**EXERCISE DETAILS:**
Take each line of the listing that has the string "type" and report it.

━━━

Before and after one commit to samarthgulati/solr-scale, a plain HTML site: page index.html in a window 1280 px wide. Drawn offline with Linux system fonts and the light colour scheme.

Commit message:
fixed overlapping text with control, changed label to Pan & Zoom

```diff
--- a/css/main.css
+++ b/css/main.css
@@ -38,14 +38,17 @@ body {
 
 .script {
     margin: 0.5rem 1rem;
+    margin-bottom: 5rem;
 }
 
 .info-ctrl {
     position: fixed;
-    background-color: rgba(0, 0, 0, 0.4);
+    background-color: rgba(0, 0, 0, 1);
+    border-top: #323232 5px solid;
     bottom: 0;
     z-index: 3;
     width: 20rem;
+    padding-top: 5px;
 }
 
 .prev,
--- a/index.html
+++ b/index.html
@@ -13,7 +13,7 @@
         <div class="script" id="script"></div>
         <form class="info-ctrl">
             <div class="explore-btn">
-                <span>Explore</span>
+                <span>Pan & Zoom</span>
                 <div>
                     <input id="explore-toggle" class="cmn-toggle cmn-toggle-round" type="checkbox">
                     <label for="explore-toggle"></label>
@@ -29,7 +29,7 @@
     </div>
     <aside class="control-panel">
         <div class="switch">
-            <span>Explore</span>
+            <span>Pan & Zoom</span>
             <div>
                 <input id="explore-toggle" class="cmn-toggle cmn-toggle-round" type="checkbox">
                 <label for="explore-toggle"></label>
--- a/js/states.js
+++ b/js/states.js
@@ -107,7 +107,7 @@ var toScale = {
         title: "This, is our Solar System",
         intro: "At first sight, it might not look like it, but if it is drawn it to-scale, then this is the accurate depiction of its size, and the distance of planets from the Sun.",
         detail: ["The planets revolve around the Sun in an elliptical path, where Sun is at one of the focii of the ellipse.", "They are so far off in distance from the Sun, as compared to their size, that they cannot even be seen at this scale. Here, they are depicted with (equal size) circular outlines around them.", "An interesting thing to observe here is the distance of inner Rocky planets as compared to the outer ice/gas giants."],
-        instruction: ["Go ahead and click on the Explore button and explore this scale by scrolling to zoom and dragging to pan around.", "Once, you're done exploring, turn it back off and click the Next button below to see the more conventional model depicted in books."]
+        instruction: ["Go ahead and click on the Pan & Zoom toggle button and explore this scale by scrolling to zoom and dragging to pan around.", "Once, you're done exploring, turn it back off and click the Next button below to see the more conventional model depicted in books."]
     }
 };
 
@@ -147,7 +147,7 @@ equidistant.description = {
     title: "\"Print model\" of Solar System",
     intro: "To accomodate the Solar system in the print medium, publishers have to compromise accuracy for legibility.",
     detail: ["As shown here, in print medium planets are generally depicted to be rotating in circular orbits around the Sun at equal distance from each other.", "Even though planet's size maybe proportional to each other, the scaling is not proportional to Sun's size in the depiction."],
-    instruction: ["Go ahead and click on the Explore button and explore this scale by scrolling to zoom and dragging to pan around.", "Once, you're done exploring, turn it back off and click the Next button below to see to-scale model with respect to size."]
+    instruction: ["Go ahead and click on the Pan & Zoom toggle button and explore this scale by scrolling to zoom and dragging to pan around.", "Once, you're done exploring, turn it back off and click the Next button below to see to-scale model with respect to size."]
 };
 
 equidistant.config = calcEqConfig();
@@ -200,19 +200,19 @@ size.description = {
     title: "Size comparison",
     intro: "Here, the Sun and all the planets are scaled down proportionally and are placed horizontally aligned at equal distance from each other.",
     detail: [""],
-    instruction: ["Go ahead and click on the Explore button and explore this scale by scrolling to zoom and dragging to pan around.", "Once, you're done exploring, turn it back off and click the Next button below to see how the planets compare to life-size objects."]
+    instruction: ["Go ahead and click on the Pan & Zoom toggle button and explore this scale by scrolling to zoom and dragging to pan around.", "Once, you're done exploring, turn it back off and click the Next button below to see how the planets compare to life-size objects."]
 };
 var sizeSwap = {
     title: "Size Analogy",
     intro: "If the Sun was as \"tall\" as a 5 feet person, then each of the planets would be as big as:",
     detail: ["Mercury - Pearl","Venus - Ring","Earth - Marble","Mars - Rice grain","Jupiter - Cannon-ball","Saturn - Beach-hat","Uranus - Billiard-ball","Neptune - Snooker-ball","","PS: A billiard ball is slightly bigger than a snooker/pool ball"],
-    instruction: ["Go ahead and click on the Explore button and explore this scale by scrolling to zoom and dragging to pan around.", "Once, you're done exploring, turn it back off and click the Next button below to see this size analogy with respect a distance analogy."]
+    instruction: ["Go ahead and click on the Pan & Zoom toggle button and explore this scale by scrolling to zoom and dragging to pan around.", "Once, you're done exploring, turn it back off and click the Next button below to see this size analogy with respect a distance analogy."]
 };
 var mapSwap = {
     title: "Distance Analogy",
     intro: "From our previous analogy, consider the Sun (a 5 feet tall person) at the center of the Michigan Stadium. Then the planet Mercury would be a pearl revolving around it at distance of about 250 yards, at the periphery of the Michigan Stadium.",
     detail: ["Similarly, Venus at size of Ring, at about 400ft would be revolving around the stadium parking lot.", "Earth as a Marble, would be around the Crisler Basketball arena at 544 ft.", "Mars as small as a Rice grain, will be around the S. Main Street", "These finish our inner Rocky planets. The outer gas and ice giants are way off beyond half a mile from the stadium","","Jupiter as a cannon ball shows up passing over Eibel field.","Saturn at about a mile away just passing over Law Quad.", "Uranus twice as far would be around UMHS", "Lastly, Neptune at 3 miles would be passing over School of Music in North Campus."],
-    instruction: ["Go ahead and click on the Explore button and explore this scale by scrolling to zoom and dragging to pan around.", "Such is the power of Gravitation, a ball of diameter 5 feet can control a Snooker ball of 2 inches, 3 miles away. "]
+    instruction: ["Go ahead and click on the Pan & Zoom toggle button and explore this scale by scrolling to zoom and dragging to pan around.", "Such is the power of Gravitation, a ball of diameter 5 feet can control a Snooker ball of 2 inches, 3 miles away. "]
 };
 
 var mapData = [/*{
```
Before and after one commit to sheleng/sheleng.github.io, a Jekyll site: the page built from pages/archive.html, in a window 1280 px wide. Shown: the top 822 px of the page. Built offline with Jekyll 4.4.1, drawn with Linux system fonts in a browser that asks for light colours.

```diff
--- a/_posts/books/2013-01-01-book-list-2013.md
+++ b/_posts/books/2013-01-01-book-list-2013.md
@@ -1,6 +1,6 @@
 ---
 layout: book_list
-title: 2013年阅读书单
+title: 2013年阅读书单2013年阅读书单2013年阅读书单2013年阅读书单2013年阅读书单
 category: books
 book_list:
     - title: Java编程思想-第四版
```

━━━

**EXERCISE RESULT:**
                     <input id="explore-toggle" class="cmn-toggle cmn-toggle-round" type="checkbox">
                 <input id="explore-toggle" class="cmn-toggle cmn-toggle-round" type="checkbox">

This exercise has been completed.